→ **Problem to solve**:
The records that follow are to be repeated in full, with no pictures retained.

→ **Dataset records**:

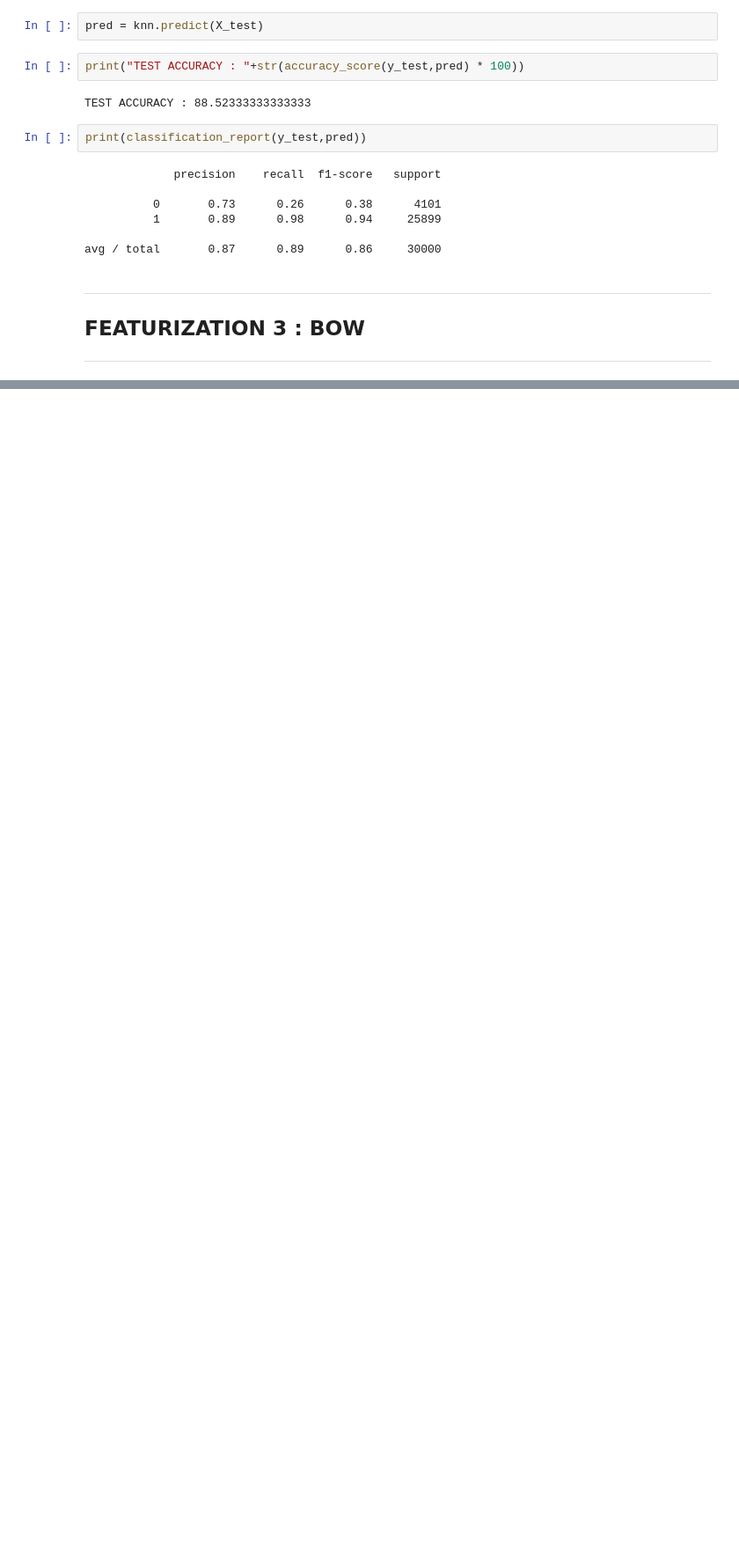
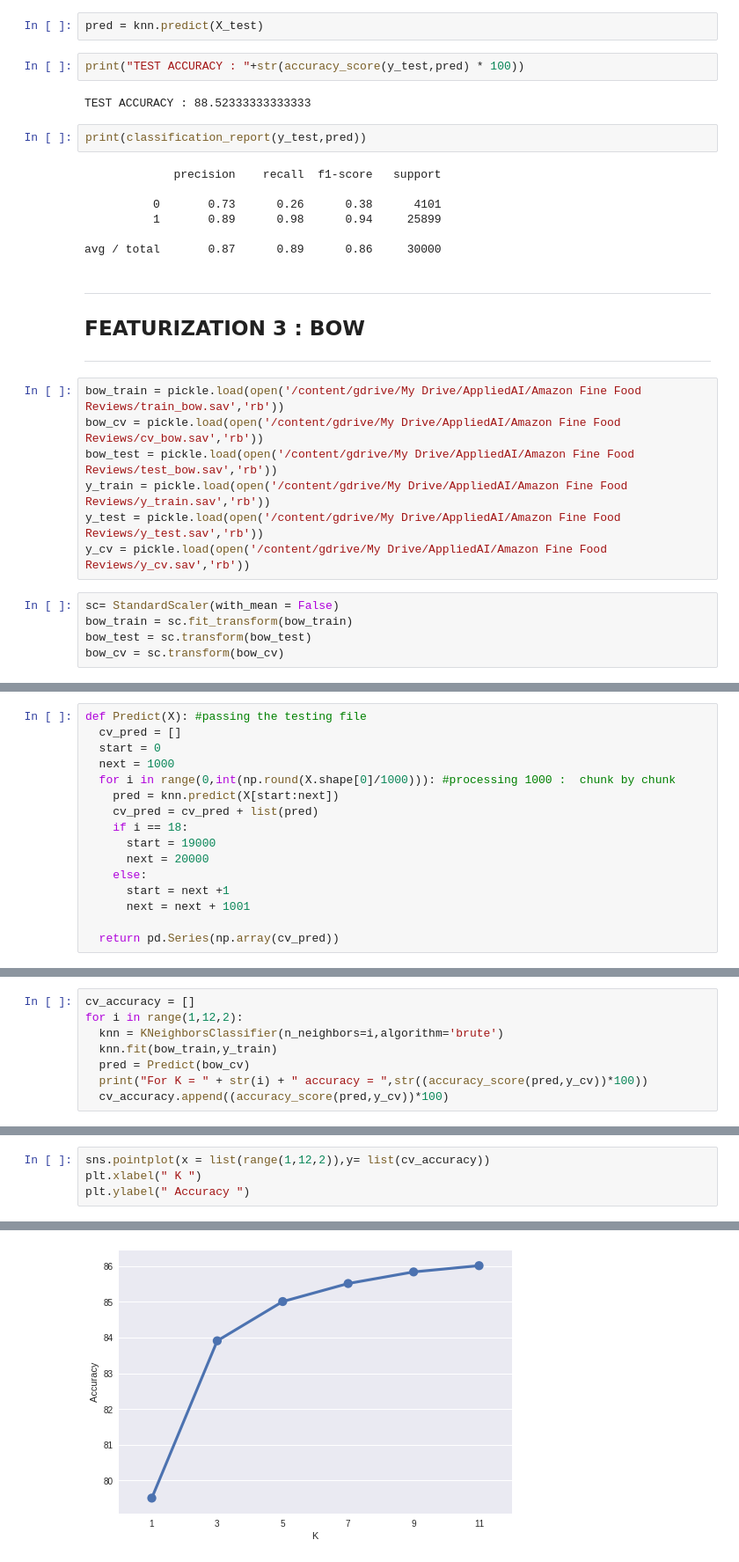
Before and after one commit to iyappan24/Applied-AI-Notebooks, a Jupyter notebook: K_Nearest_Neighbours.ipynb, the cells around one changed output, grey strips where cells are left out. Shown at 88% size. Saved outputs shown, nothing was run; the diff lists cells and outputs as text; blank space fills up the shorter version.

Commit message:
Amazon fine food reviews : KNN

```diff
--- a/K_Nearest_Neighbours.ipynb
+++ b/K_Nearest_Neighbours.ipynb
@@ -178,3 +211,15 @@ avg / total       0.87      0.89      0.86     30000
 
 ## FEATURIZATION 3 : BOW
 _____
+# %%
+bow_train = pickle.load(open('/content/gdrive/My Drive/AppliedAI/Amazon Fine Food Reviews/train_bow.sav','rb'))
+bow_cv = pickle.load(open('/content/gdrive/My Drive/AppliedAI/Amazon Fine Food Reviews/cv_bow.sav','rb'))
+bow_test = pickle.load(open('/content/gdrive/My Drive/AppliedAI/Amazon Fine Food Reviews/test_bow.sav','rb'))
+y_train = pickle.load(open('/content/gdrive/My Drive/AppliedAI/Amazon Fine Food Reviews/y_train.sav','rb'))
+y_test = pickle.load(open('/content/gdrive/My Drive/AppliedAI/Amazon Fine Food Reviews/y_test.sav','rb'))
+y_cv = pickle.load(open('/content/gdrive/My Drive/AppliedAI/Amazon Fine Food Reviews/y_cv.sav','rb'))
+# %%
+sc= StandardScaler(with_mean = False)
+bow_train = sc.fit_transform(bow_train)
+bow_test = sc.transform(bow_test)
+bow_cv = sc.transform(bow_cv)
@@ -180,0 +228,16 @@ _____
+# %%
+def Predict(X): #passing the testing file
+  cv_pred = []
+  start = 0
+  next = 1000
+  for i in range(0,int(np.round(X.shape[0]/1000))): #processing 1000 :  chunk by chunk
+    pred = knn.predict(X[start:next])
+    cv_pred = cv_pred + list(pred)
+    if i == 18:
+      start = 19000
+      next = 20000
+    else:
+      start = next +1
+      next = next + 1001
+
+  return pd.Series(np.array(cv_pred))
@@ -180,0 +246,8 @@ _____
+# %%
+cv_accuracy = []
+for i in range(1,12,2):
+  knn = KNeighborsClassifier(n_neighbors=i,algorithm='brute')
+  knn.fit(bow_train,y_train)
+  pred = Predict(bow_cv)
+  print("For K = " + str(i) + " accuracy = ",str((accuracy_score(pred,y_cv))*100))
+  cv_accuracy.append((accuracy_score(pred,y_cv))*100)
@@ -180,0 +261,5 @@ _____
+# %%
+sns.pointplot(x = list(range(1,12,2)),y= list(cv_accuracy))
+plt.xlabel(" K ")
+plt.ylabel(" Accuracy ")
+# %% [output]
@@ -180,0 +267 @@ _____
+[figure, added]
```
Also changed, not shown: parts of 22 cells of this notebook.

→ **Written solution**:
Before and after one commit to iyappan24/Applied-AI-Notebooks, a Jupyter notebook: K_Nearest_Neighbours.ipynb, the cells around one changed output, grey strips where cells are left out. Shown at 88% size. Saved outputs shown, nothing was run; the diff lists cells and outputs as text; blank space fills up the shorter version.

Commit message:
Amazon fine food reviews : KNN

```diff
--- a/K_Nearest_Neighbours.ipynb
+++ b/K_Nearest_Neighbours.ipynb
@@ -178,3 +211,15 @@ avg / total       0.87      0.89      0.86     30000
 
 ## FEATURIZATION 3 : BOW
 _____
+# %%
+bow_train = pickle.load(open('/content/gdrive/My Drive/AppliedAI/Amazon Fine Food Reviews/train_bow.sav','rb'))
+bow_cv = pickle.load(open('/content/gdrive/My Drive/AppliedAI/Amazon Fine Food Reviews/cv_bow.sav','rb'))
+bow_test = pickle.load(open('/content/gdrive/My Drive/AppliedAI/Amazon Fine Food Reviews/test_bow.sav','rb'))
+y_train = pickle.load(open('/content/gdrive/My Drive/AppliedAI/Amazon Fine Food Reviews/y_train.sav','rb'))
+y_test = pickle.load(open('/content/gdrive/My Drive/AppliedAI/Amazon Fine Food Reviews/y_test.sav','rb'))
+y_cv = pickle.load(open('/content/gdrive/My Drive/AppliedAI/Amazon Fine Food Reviews/y_cv.sav','rb'))
+# %%
+sc= StandardScaler(with_mean = False)
+bow_train = sc.fit_transform(bow_train)
+bow_test = sc.transform(bow_test)
+bow_cv = sc.transform(bow_cv)
@@ -180,0 +228,16 @@ _____
+# %%
+def Predict(X): #passing the testing file
+  cv_pred = []
+  start = 0
+  next = 1000
+  for i in range(0,int(np.round(X.shape[0]/1000))): #processing 1000 :  chunk by chunk
+    pred = knn.predict(X[start:next])
+    cv_pred = cv_pred + list(pred)
+    if i == 18:
+      start = 19000
+      next = 20000
+    else:
+      start = next +1
+      next = next + 1001
+
+  return pd.Series(np.array(cv_pred))
@@ -180,0 +246,8 @@ _____
+# %%
+cv_accuracy = []
+for i in range(1,12,2):
+  knn = KNeighborsClassifier(n_neighbors=i,algorithm='brute')
+  knn.fit(bow_train,y_train)
+  pred = Predict(bow_cv)
+  print("For K = " + str(i) + " accuracy = ",str((accuracy_score(pred,y_cv))*100))
+  cv_accuracy.append((accuracy_score(pred,y_cv))*100)
@@ -180,0 +261,5 @@ _____
+# %%
+sns.pointplot(x = list(range(1,12,2)),y= list(cv_accuracy))
+plt.xlabel(" K ")
+plt.ylabel(" Accuracy ")
+# %% [output]
@@ -180,0 +267 @@ _____
+[figure, added]
```
Also changed, not shown: parts of 22 cells of this notebook.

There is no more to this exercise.